On The Rack

Lee Russell confesses to falling for the Boss Micro Rack — a pint-size processing system worthy of a full size studio.

Phase, Equalise, Delay, Flange, Compress

There once was a time when a musician was considered hi-tech if he plugged his guitar through a Phaser pedal. Today things are a bit different and modern music production techniques rely heavily on the creative power leant to us by state-of-the-art processing equipment. This is great for those who can afford countless thousands of pounds on gear and who have a full size studio to put it all in, but most of us are still working in backrooms looking for the break, and have a rather more limited budget to stick to. Buying cheap equipment certainly isn't the answer, it just sounds CHEAP and finally weakens the force of the music.

That's why the new Boss Micro Rack system is so very welcome. It combines Roland's knowledge of uniquely musical processing circuitry with a compact, lightweight design. It looks and sounds expensive — but it's actually surprisingly affordable.

The series currently consists of five models each housed in the same design of sleek grey alloy casing measuring a modest 218mm x 46mm x 169mm. The whole range has been carefully thought out to fit easily into virtually any home-based system, and can be switched to operate at a line level of either -10dB or -20dB, thereby making sure that you get the best performance possible, no matter what mixer and tape machine you're using. Another touch of genius is the fitting of both 1/4" jack and phono sockets to all audio inputs and outputs. Anyone who's ever been prevented from using an effect simply through lack of the right kind of lead will understand how important a feature that is.

Possibly the most easily recognisable model is the RGE-10 graphic equaliser. No recording system should be without a good quality graphic, it can be a real life saver. Unless you're working with a very upmarket mixer its equalisation will probably be fairly simple. That's fine for cheering up a basically good sound, but if you need to get a little radical, or you want to make your old drum machine sound half convincing, some extra assistance is definitely called for. The Boss RGE-10 may be small in size, but it offers the audio spectrum from 31Hz to 16kHz. There's also a bypass switch plus an overall output level control for matching, and to make things really clever, even in the darker hours of a late night session, each slider has a small LED in it. Quiet, effective and it even glows in the dark.

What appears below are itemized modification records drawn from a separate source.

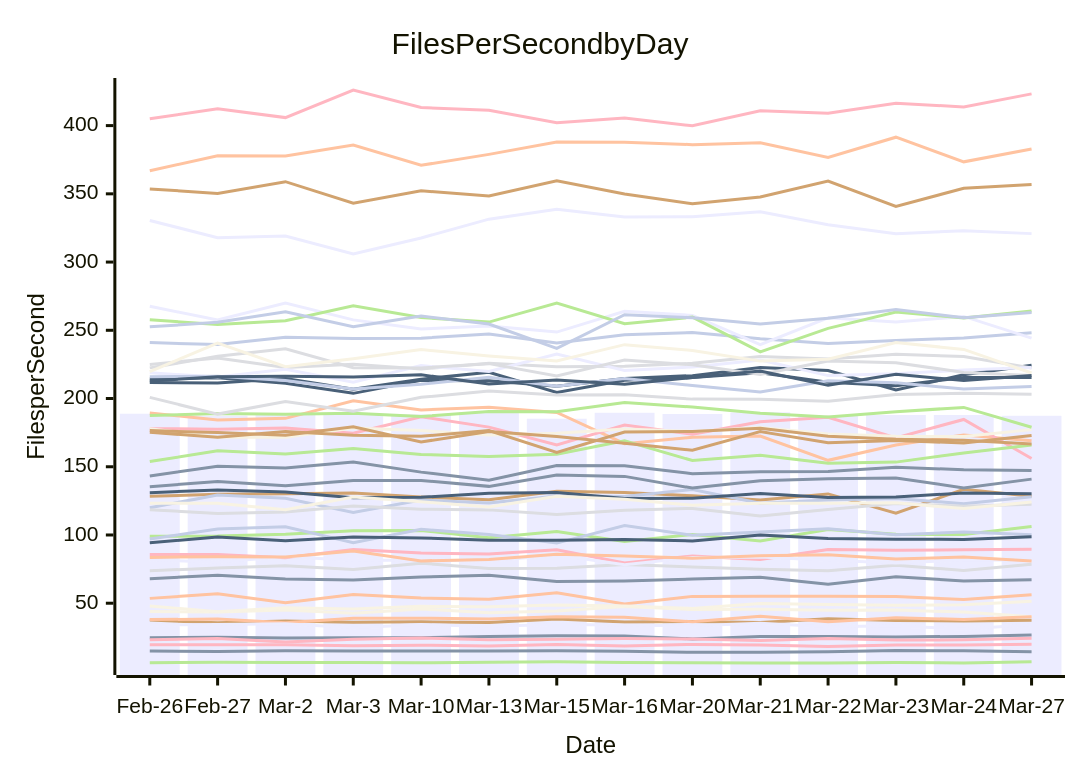
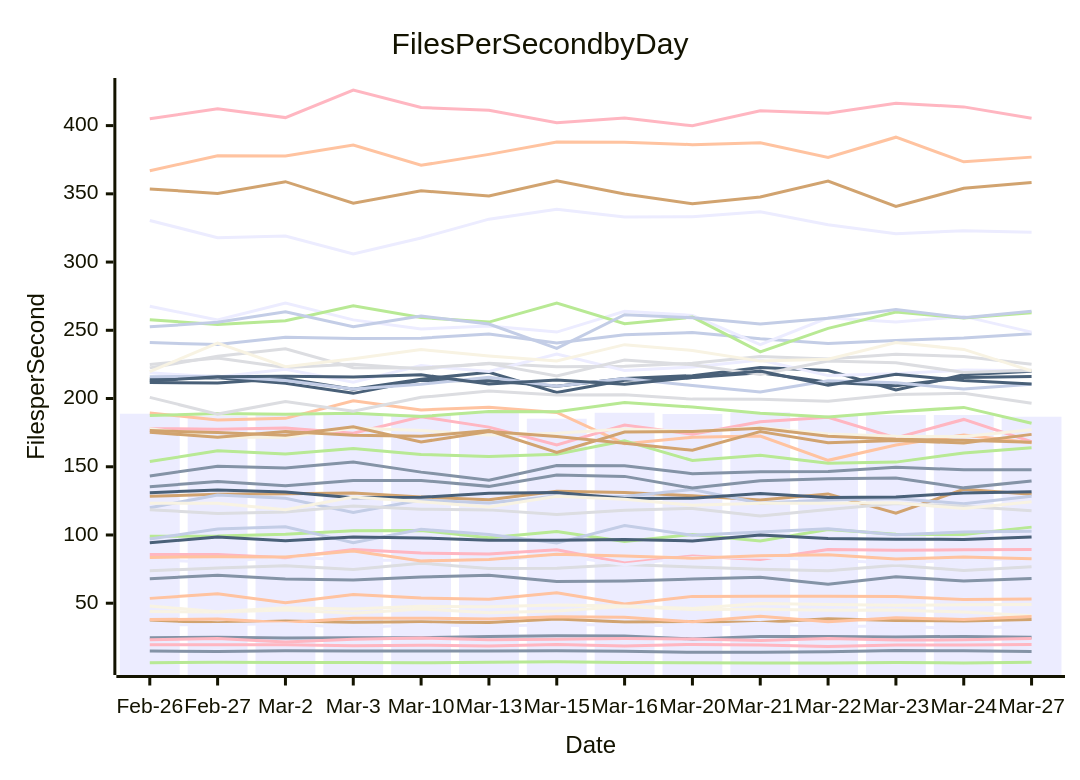
Before and after one commit to streetsidesoftware/cspell: the diagram in perf-report.md, drawn with Mermaid. The commit also changed other lines of this file and 2 other files, not shown here.

````diff
--- a/perf-report.md
+++ b/perf-report.md
@@ -11,57 +11,57 @@
 ```mermaid
 xychart-beta
     title Files Per Second by Day
     y-axis Files per Second
     x-axis Date [Feb-26, Feb-27, Mar-2, Mar-3, Mar-10, Mar-13, Mar-15, Mar-16, Mar-20, Mar-21, Mar-22, Mar-23, Mar-24, Mar-27]
-    bar [188.86, 187.47, 189.15, 187.99, 188.38, 189.98, 185.21, 189.57, 188.63, 189.87, 187.45, 187.93, 187.93, 187.34]
-    line [14.98, 14.69, 15.09, 15.05, 14.93, 14.92, 15.23, 14.84, 14.06, 13.99, 14.45, 15.39, 15.15, 14.41]
-    line [366.95, 377.92, 377.66, 385.69, 370.91, 378.91, 387.90, 387.80, 386.06, 387.41, 376.59, 391.51, 373.44, 382.83]
-    line [73.75, 75.77, 77.40, 74.68, 79.36, 75.39, 75.58, 78.40, 76.58, 74.92, 73.83, 77.77, 74.02, 78.50]
-    line [99.09, 99.19, 100.48, 103.18, 103.33, 98.05, 102.55, 95.32, 100.34, 95.68, 103.94, 100.49, 100.37, 106.30]
-    line [128.31, 129.87, 130.27, 130.71, 127.81, 125.76, 132.01, 131.14, 128.67, 125.67, 130.11, 116.06, 133.46, 128.33]
-    line [119.96, 129.35, 126.96, 116.50, 125.61, 123.50, 128.64, 128.22, 133.34, 123.28, 125.66, 126.65, 122.93, 127.97]
-    line [85.68, 85.69, 83.26, 89.40, 86.73, 86.09, 89.20, 79.46, 84.64, 82.02, 89.37, 88.80, 89.20, 89.47]
-    line [214.22, 215.21, 211.23, 203.79, 213.30, 213.00, 209.05, 214.75, 216.78, 222.67, 220.47, 206.28, 217.42, 224.45]
-    line [43.86, 43.58, 44.95, 42.68, 45.79, 43.00, 44.30, 47.55, 45.42, 45.55, 44.76, 44.94, 43.55, 40.04]
-    line [81.93, 80.10, 84.29, 81.35, 81.66, 80.93, 85.41, 78.19, 83.51, 83.81, 81.43, 79.47, 81.70, 81.59]
-    line [24.62, 25.06, 24.45, 24.76, 24.74, 25.60, 26.18, 25.98, 23.83, 25.61, 25.64, 25.22, 25.67, 26.68]
-    line [189.34, 184.31, 185.47, 198.42, 191.68, 193.62, 189.84, 166.89, 171.60, 172.56, 154.71, 166.00, 173.35, 168.97]
-    line [225.02, 229.69, 222.82, 225.14, 221.56, 225.82, 223.33, 223.62, 225.78, 230.86, 229.00, 232.44, 230.81, 222.42]
-    line [6.44, 6.78, 6.62, 6.55, 6.32, 6.79, 7.12, 6.59, 6.35, 6.19, 6.26, 6.60, 6.25, 7.08]
-    line [37.66, 35.60, 37.02, 36.08, 36.38, 35.91, 38.37, 36.25, 36.61, 35.87, 38.67, 37.37, 36.99, 37.59]
-    line [97.11, 104.32, 106.04, 94.30, 104.19, 100.36, 94.07, 106.95, 99.82, 102.15, 104.63, 100.11, 102.26, 100.20]
-    line [177.93, 177.54, 178.41, 174.58, 186.65, 179.06, 166.05, 180.55, 173.75, 182.92, 186.30, 171.18, 184.68, 156.06]
-    line [211.79, 211.44, 214.66, 206.78, 214.22, 219.20, 204.44, 213.42, 215.32, 218.95, 211.96, 209.30, 215.41, 215.47]
-    line [177.93, 171.71, 171.61, 178.31, 176.56, 173.19, 174.63, 177.66, 175.92, 178.79, 174.01, 172.30, 172.16, 177.21]
-    line [218.81, 215.75, 221.50, 212.02, 224.11, 219.75, 232.68, 220.52, 223.12, 228.15, 216.79, 218.07, 220.91, 222.75]
-    line [143.30, 150.41, 149.07, 153.47, 146.06, 140.05, 150.95, 150.81, 144.94, 146.39, 146.52, 149.65, 147.78, 147.22]
-    line [83.59, 84.08, 83.89, 88.30, 81.02, 82.11, 85.90, 84.63, 82.99, 84.87, 85.57, 82.40, 83.84, 80.88]
-    line [222.46, 230.96, 236.51, 222.64, 222.38, 225.56, 216.60, 228.18, 224.68, 217.69, 227.52, 226.28, 219.14, 216.94]
-    line [187.50, 189.10, 188.54, 189.19, 186.81, 190.52, 190.26, 197.02, 193.75, 189.15, 186.42, 190.28, 193.49, 178.94]
-    line [353.61, 350.32, 358.90, 343.06, 352.21, 348.39, 359.59, 349.81, 342.75, 347.71, 359.34, 340.76, 354.09, 356.81]
-    line [240.98, 239.52, 244.96, 243.99, 244.22, 247.23, 240.74, 246.80, 248.37, 243.77, 240.29, 242.61, 244.28, 248.25]
-    line [23.19, 24.07, 21.50, 23.56, 24.56, 23.16, 23.57, 24.07, 23.83, 22.72, 24.07, 23.01, 23.19, 24.39]
-    line [94.30, 98.50, 95.82, 98.55, 97.82, 96.22, 96.21, 96.60, 95.61, 100.00, 97.34, 96.90, 96.73, 98.77]
-    line [219.75, 240.64, 223.28, 229.19, 235.85, 231.18, 227.46, 239.47, 235.22, 227.41, 228.79, 241.01, 235.98, 218.72]
-    line [330.45, 317.84, 319.02, 305.87, 317.67, 331.44, 338.69, 332.97, 333.24, 336.87, 327.34, 320.84, 322.94, 320.84]
-    line [135.42, 139.26, 136.06, 139.99, 140.01, 135.63, 143.93, 142.95, 134.36, 139.82, 141.15, 141.79, 134.53, 140.93]
-    line [38.02, 38.35, 35.65, 38.90, 38.99, 38.46, 40.13, 39.77, 36.42, 40.38, 36.50, 39.38, 38.08, 40.09]
-    line [118.53, 115.70, 116.93, 121.24, 118.95, 118.40, 114.99, 118.14, 119.47, 113.95, 118.70, 123.16, 121.00, 122.52]
-    line [153.79, 161.66, 159.28, 163.36, 159.01, 157.48, 159.10, 169.05, 154.54, 158.47, 152.54, 153.40, 160.13, 165.96]
-    line [176.50, 175.06, 173.05, 179.29, 168.17, 175.84, 172.23, 167.20, 162.09, 175.73, 167.53, 169.26, 167.37, 172.85]
-    line [215.98, 216.39, 213.20, 207.00, 210.46, 215.67, 209.05, 214.60, 209.59, 204.82, 212.94, 211.50, 207.03, 208.86]
-    line [405.05, 412.32, 405.86, 426.09, 413.29, 411.20, 402.18, 405.65, 399.88, 410.92, 409.10, 416.42, 413.72, 423.25]
-    line [131.00, 133.00, 131.45, 127.22, 127.60, 130.54, 131.20, 126.76, 126.98, 130.36, 127.52, 127.75, 130.81, 130.13]
-    line [123.31, 123.27, 118.58, 127.90, 124.38, 120.45, 128.40, 126.26, 121.85, 123.29, 123.31, 123.57, 119.37, 124.13]
-    line [267.57, 257.62, 270.01, 257.62, 250.97, 253.10, 248.68, 263.99, 260.91, 239.46, 259.16, 256.10, 260.18, 244.22]
-    line [67.89, 70.56, 67.78, 66.98, 69.18, 70.51, 65.83, 66.30, 67.73, 68.98, 63.91, 69.35, 66.34, 67.18]
-    line [53.55, 56.91, 50.34, 56.33, 53.77, 52.96, 57.64, 49.40, 55.01, 55.07, 55.14, 54.97, 52.69, 56.17]
-    line [200.84, 188.59, 197.81, 190.62, 200.86, 205.50, 202.63, 202.69, 199.56, 199.40, 197.96, 202.91, 203.92, 203.21]
-    line [257.65, 254.22, 257.02, 267.92, 259.39, 256.02, 269.97, 254.79, 259.65, 234.19, 251.38, 263.45, 259.03, 264.11]
-    line [175.27, 171.69, 175.82, 173.02, 172.27, 176.52, 160.55, 175.49, 175.91, 178.24, 172.29, 170.07, 169.37, 166.70]
-    line [252.54, 255.82, 263.63, 252.65, 260.43, 254.55, 236.73, 261.47, 259.22, 254.59, 258.80, 265.17, 259.19, 262.97]
-    line [19.60, 19.60, 19.63, 18.78, 19.22, 18.67, 19.78, 18.71, 19.79, 19.47, 18.35, 19.30, 19.37, 19.97]
-    line [212.86, 215.99, 216.40, 215.81, 217.40, 210.64, 213.63, 210.38, 215.44, 220.20, 209.66, 217.73, 213.19, 216.87]
-    line [47.91, 43.77, 46.60, 45.68, 47.70, 47.47, 48.64, 47.90, 46.22, 49.72, 49.15, 48.47, 48.92, 51.42]
-    line [33.98, 34.43, 34.99, 32.10, 34.36, 33.03, 34.53, 33.80, 33.49, 35.23, 32.80, 33.41, 31.17, 34.27]
+    bar [188.86, 187.47, 189.15, 187.99, 188.38, 189.98, 185.21, 189.57, 188.63, 189.87, 187.45, 187.93, 187.93, 186.66]
+    line [14.98, 14.69, 15.09, 15.05, 14.93, 14.92, 15.23, 14.84, 14.06, 13.99, 14.45, 15.39, 15.15, 14.58]
+    line [366.95, 377.92, 377.66, 385.69, 370.91, 378.91, 387.90, 387.80, 386.06, 387.41, 376.59, 391.51, 373.44, 376.90]
+    line [73.75, 75.77, 77.40, 74.68, 79.36, 75.39, 75.58, 78.40, 76.58, 74.92, 73.83, 77.77, 74.02, 76.72]
+    line [99.09, 99.19, 100.48, 103.18, 103.33, 98.05, 102.55, 95.32, 100.34, 95.68, 103.94, 100.49, 100.37, 105.76]
+    line [128.31, 129.87, 130.27, 130.71, 127.81, 125.76, 132.01, 131.14, 128.67, 125.67, 130.11, 116.06, 133.46, 129.91]
+    line [119.96, 129.35, 126.96, 116.50, 125.61, 123.50, 128.64, 128.22, 133.34, 123.28, 125.66, 126.65, 122.93, 128.36]
+    line [85.68, 85.69, 83.26, 89.40, 86.73, 86.09, 89.20, 79.46, 84.64, 82.02, 89.37, 88.80, 89.20, 89.35]
+    line [214.22, 215.21, 211.23, 203.79, 213.30, 213.00, 209.05, 214.75, 216.78, 222.67, 220.47, 206.28, 217.42, 219.92]
+    line [43.86, 43.58, 44.95, 42.68, 45.79, 43.00, 44.30, 47.55, 45.42, 45.55, 44.76, 44.94, 43.55, 40.77]
+    line [81.93, 80.10, 84.29, 81.35, 81.66, 80.93, 85.41, 78.19, 83.51, 83.81, 81.43, 79.47, 81.70, 82.61]
+    line [24.62, 25.06, 24.45, 24.76, 24.74, 25.60, 26.18, 25.98, 23.83, 25.61, 25.64, 25.22, 25.67, 25.09]
+    line [189.34, 184.31, 185.47, 198.42, 191.68, 193.62, 189.84, 166.89, 171.60, 172.56, 154.71, 166.00, 173.35, 167.52]
+    line [225.02, 229.69, 222.82, 225.14, 221.56, 225.82, 223.33, 223.62, 225.78, 230.86, 229.00, 232.44, 230.81, 225.18]
+    line [6.44, 6.78, 6.62, 6.55, 6.32, 6.79, 7.12, 6.59, 6.35, 6.19, 6.26, 6.60, 6.25, 6.81]
+    line [37.66, 35.60, 37.02, 36.08, 36.38, 35.91, 38.37, 36.25, 36.61, 35.87, 38.67, 37.37, 36.99, 38.05]
+    line [97.11, 104.32, 106.04, 94.30, 104.19, 100.36, 94.07, 106.95, 99.82, 102.15, 104.63, 100.11, 102.26, 102.72]
+    line [177.93, 177.54, 178.41, 174.58, 186.65, 179.06, 166.05, 180.55, 173.75, 182.92, 186.30, 171.18, 184.68, 168.37]
+    line [211.79, 211.44, 214.66, 206.78, 214.22, 219.20, 204.44, 213.42, 215.32, 218.95, 211.96, 209.30, 215.41, 216.20]
+    line [177.93, 171.71, 171.61, 178.31, 176.56, 173.19, 174.63, 177.66, 175.92, 178.79, 174.01, 172.30, 172.16, 177.09]
+    line [218.81, 215.75, 221.50, 212.02, 224.11, 219.75, 232.68, 220.52, 223.12, 228.15, 216.79, 218.07, 220.91, 220.34]
+    line [143.30, 150.41, 149.07, 153.47, 146.06, 140.05, 150.95, 150.81, 144.94, 146.39, 146.52, 149.65, 147.78, 147.83]
+    line [83.59, 84.08, 83.89, 88.30, 81.02, 82.11, 85.90, 84.63, 82.99, 84.87, 85.57, 82.40, 83.84, 82.50]
+    line [222.46, 230.96, 236.51, 222.64, 222.38, 225.56, 216.60, 228.18, 224.68, 217.69, 227.52, 226.28, 219.14, 220.79]
+    line [187.50, 189.10, 188.54, 189.19, 186.81, 190.52, 190.26, 197.02, 193.75, 189.15, 186.42, 190.28, 193.49, 181.91]
+    line [353.61, 350.32, 358.90, 343.06, 352.21, 348.39, 359.59, 349.81, 342.75, 347.71, 359.34, 340.76, 354.09, 358.28]
+    line [240.98, 239.52, 244.96, 243.99, 244.22, 247.23, 240.74, 246.80, 248.37, 243.77, 240.29, 242.61, 244.28, 247.49]
+    line [23.19, 24.07, 21.50, 23.56, 24.56, 23.16, 23.57, 24.07, 23.83, 22.72, 24.07, 23.01, 23.19, 24.13]
+    line [94.30, 98.50, 95.82, 98.55, 97.82, 96.22, 96.21, 96.60, 95.61, 100.00, 97.34, 96.90, 96.73, 98.60]
+    line [219.75, 240.64, 223.28, 229.19, 235.85, 231.18, 227.46, 239.47, 235.22, 227.41, 228.79, 241.01, 235.98, 220.22]
+    line [330.45, 317.84, 319.02, 305.87, 317.67, 331.44, 338.69, 332.97, 333.24, 336.87, 327.34, 320.84, 322.94, 321.90]
+    line [135.42, 139.26, 136.06, 139.99, 140.01, 135.63, 143.93, 142.95, 134.36, 139.82, 141.15, 141.79, 134.53, 139.50]
+    line [38.02, 38.35, 35.65, 38.90, 38.99, 38.46, 40.13, 39.77, 36.42, 40.38, 36.50, 39.38, 38.08, 40.30]
+    line [118.53, 115.70, 116.93, 121.24, 118.95, 118.40, 114.99, 118.14, 119.47, 113.95, 118.70, 123.16, 121.00, 117.83]
+    line [153.79, 161.66, 159.28, 163.36, 159.01, 157.48, 159.10, 169.05, 154.54, 158.47, 152.54, 153.40, 160.13, 163.97]
+    line [176.50, 175.06, 173.05, 179.29, 168.17, 175.84, 172.23, 167.20, 162.09, 175.73, 167.53, 169.26, 167.37, 173.73]
+    line [215.98, 216.39, 213.20, 207.00, 210.46, 215.67, 209.05, 214.60, 209.59, 204.82, 212.94, 211.50, 207.03, 210.52]
+    line [405.05, 412.32, 405.86, 426.09, 413.29, 411.20, 402.18, 405.65, 399.88, 410.92, 409.10, 416.42, 413.72, 405.40]
+    line [131.00, 133.00, 131.45, 127.22, 127.60, 130.54, 131.20, 126.76, 126.98, 130.36, 127.52, 127.75, 130.81, 131.70]
+    line [123.31, 123.27, 118.58, 127.90, 124.38, 120.45, 128.40, 126.26, 121.85, 123.29, 123.31, 123.57, 119.37, 124.27]
+    line [267.57, 257.62, 270.01, 257.62, 250.97, 253.10, 248.68, 263.99, 260.91, 239.46, 259.16, 256.10, 260.18, 248.68]
+    line [67.89, 70.56, 67.78, 66.98, 69.18, 70.51, 65.83, 66.30, 67.73, 68.98, 63.91, 69.35, 66.34, 68.18]
+    line [53.55, 56.91, 50.34, 56.33, 53.77, 52.96, 57.64, 49.40, 55.01, 55.07, 55.14, 54.97, 52.69, 53.14]
+    line [200.84, 188.59, 197.81, 190.62, 200.86, 205.50, 202.63, 202.69, 199.56, 199.40, 197.96, 202.91, 203.92, 196.56]
+    line [257.65, 254.22, 257.02, 267.92, 259.39, 256.02, 269.97, 254.79, 259.65, 234.19, 251.38, 263.45, 259.03, 262.82]
+    line [175.27, 171.69, 175.82, 173.02, 172.27, 176.52, 160.55, 175.49, 175.91, 178.24, 172.29, 170.07, 169.37, 167.98]
+    line [252.54, 255.82, 263.63, 252.65, 260.43, 254.55, 236.73, 261.47, 259.22, 254.59, 258.80, 265.17, 259.19, 263.98]
+    line [19.60, 19.60, 19.63, 18.78, 19.22, 18.67, 19.78, 18.71, 19.79, 19.47, 18.35, 19.30, 19.37, 19.72]
+    line [212.86, 215.99, 216.40, 215.81, 217.40, 210.64, 213.63, 210.38, 215.44, 220.20, 209.66, 217.73, 213.19, 210.60]
+    line [47.91, 43.77, 46.60, 45.68, 47.70, 47.47, 48.64, 47.90, 46.22, 49.72, 49.15, 48.47, 48.92, 49.10]
+    line [33.98, 34.43, 34.99, 32.10, 34.36, 33.03, 34.53, 33.80, 33.49, 35.23, 32.80, 33.41, 31.17, 33.63]
 ```
````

If you're involved in demoing songs you'll know how important it is to keep the vocal clean, clear and upfront in the mix. This isn't always easy when the people next door insist on turning their hi-fi up halfway through a take, or your voice has an unfortunate tendency to get progressively weaker as it goes up in pitch. What you need to keep the neighbours' hi-fi out of your song is a noise gate; and to give your vocal that professional consistency and punch, you need a compressor: the Boss RCL-10 offers both processors in the one compact unit together with limiting and expansion. It's beautifully simple and effective to use and it works like a dream to give everything — not just vocals, that extra presence and clarity.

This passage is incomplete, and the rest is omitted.